When an IT project deals with any form of state it’s pretty obvious that it needs a datastore. There was a time that this was a traditional RDBMS, usually from whichever vendor the company most favored at the time - be it a commercial system like Oracle or an open source one like postgresql. Then came along the nosql stores like Redis and Mongo, and because they were trendy they started being used to store all this data that traditionally went into databases. But now Big Data is the buzzword of the day, so putting your data into Hadoop is the done thing.
But there’s a reason that big data conferences are removing the word Hadoop from their name, and it’s not always the right solution for your project. So lets take a look at when Hadoop does make sense.
✔ Because you want to operate on large datasets
I know you think you have a lot of data, but do you really?

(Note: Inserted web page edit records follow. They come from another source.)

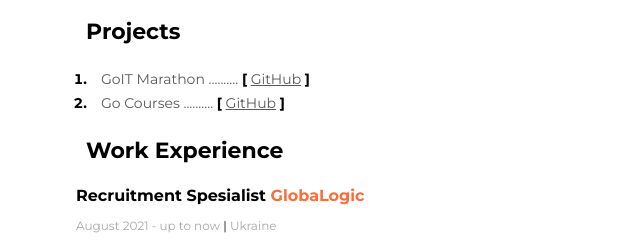
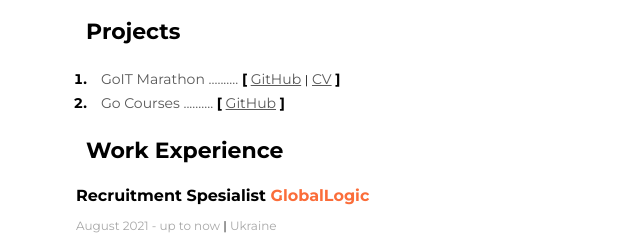
Before and after one commit to adventuretimedi/goitmarathon_cv, a plain HTML site: page index.html in a window 1280 px wide. Shown: the part 370-616 px from the top of the page, 424-1064 px from the left. Drawn offline with Linux system fonts and the light colour scheme.

Commit message:
Adding link to deployed CV website

```diff
--- a/index.html
+++ b/index.html
@@ -35,6 +35,8 @@
                     ..........
                     <span class="project_bracket">[</span>
                     <a href="https://github.com/adventuretimedi/goitmarathon_cv" class="project_link">GitHub</a>
+                    <span class="line">|</span>
+                    <a href="https://iridescent-croissant-6f154a.netlify.app/" class="project_link">CV</a>
                     <span class="project_bracket">]</span>
                 </span>
             </li>
@@ -55,7 +57,7 @@
         <h3 class="tittle">Work Experience</h3>
         <!--company1-->
         <div>
-            <h4 class="work_position">Recruitment Spesialist <span class="organization">GlobaLogic</span> </h4>
+            <h4 class="work_position">Recruitment Spesialist <span class="organization">GlobalLogic</span> </h4>
             <p class="period">
                 August 2021 - up to now  <span class="line">|</span> Ukraine
             </p>
```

Is it actually big enough to justify spending the time and energy on maintaining a complicated distributed system?
If you need to work on datasets much larger than 100GB then yes, you probably do want to look at Hadoop. Or at least a standalone Spark cluster.
✔ Because you want to archive lots of data
Again, you need to define “big” here. You also need to question whether you actually need to keep this data, whether you need online access to it, and whether you legally should be keeping this data.
That said, BT found that their TCO of data in Hadoop’s HDFS was much lower than their traditional storage. And this is only going to improve as Hadoop 3.0 introduces data erasure encoding.
✖ Because you have lots of fast moving data to process
No. Just no. Hadoop is simply not designed to cope with streaming data, not at scale. Spark’s “streaming” is really only microbatch, and other frameworks such as Flink don’t need Hadoop to operate. By all means store the outputs in Hadoop (bearing in mind the writes will happen in batches), and feel free to run some small-scale streaming on your existing Hadoop infrastructure, but don’t introduce Hadoop just to run streaming.
✖ Because you want to use HBase
This might be ok, but it’s a pretty complicated setup just to run a fast datastore. Have you considered Redis if your data is small, or Cassandra if it’s bigger? For real-time temporary data storage we have found that local Kafka KTables or RocksDB far outperform HBase.
✖ Because all the cool kids are using it
This is a terrible reason to pick a technology and besides, it isn’t true. A few years it may have been the cool new thing, but all the cool kids are now working on streaming-first architectures and only writing data down to Hadoop later on (if at all).
✖ I got sent on an expensive course to learn it
That’s great, you’re learning new things. And the more you learn the more informed decisions you can make. But it isn’t in itself a reason to use Hadoop.
✖ That’s where the jobs are
Whilst it is currently very difficult to hire people with Hadoop experience, there are moves to use those people to migrate away from Hadoop and onto lighter microservice architectures - using Hadoop only for long-term storage and processing.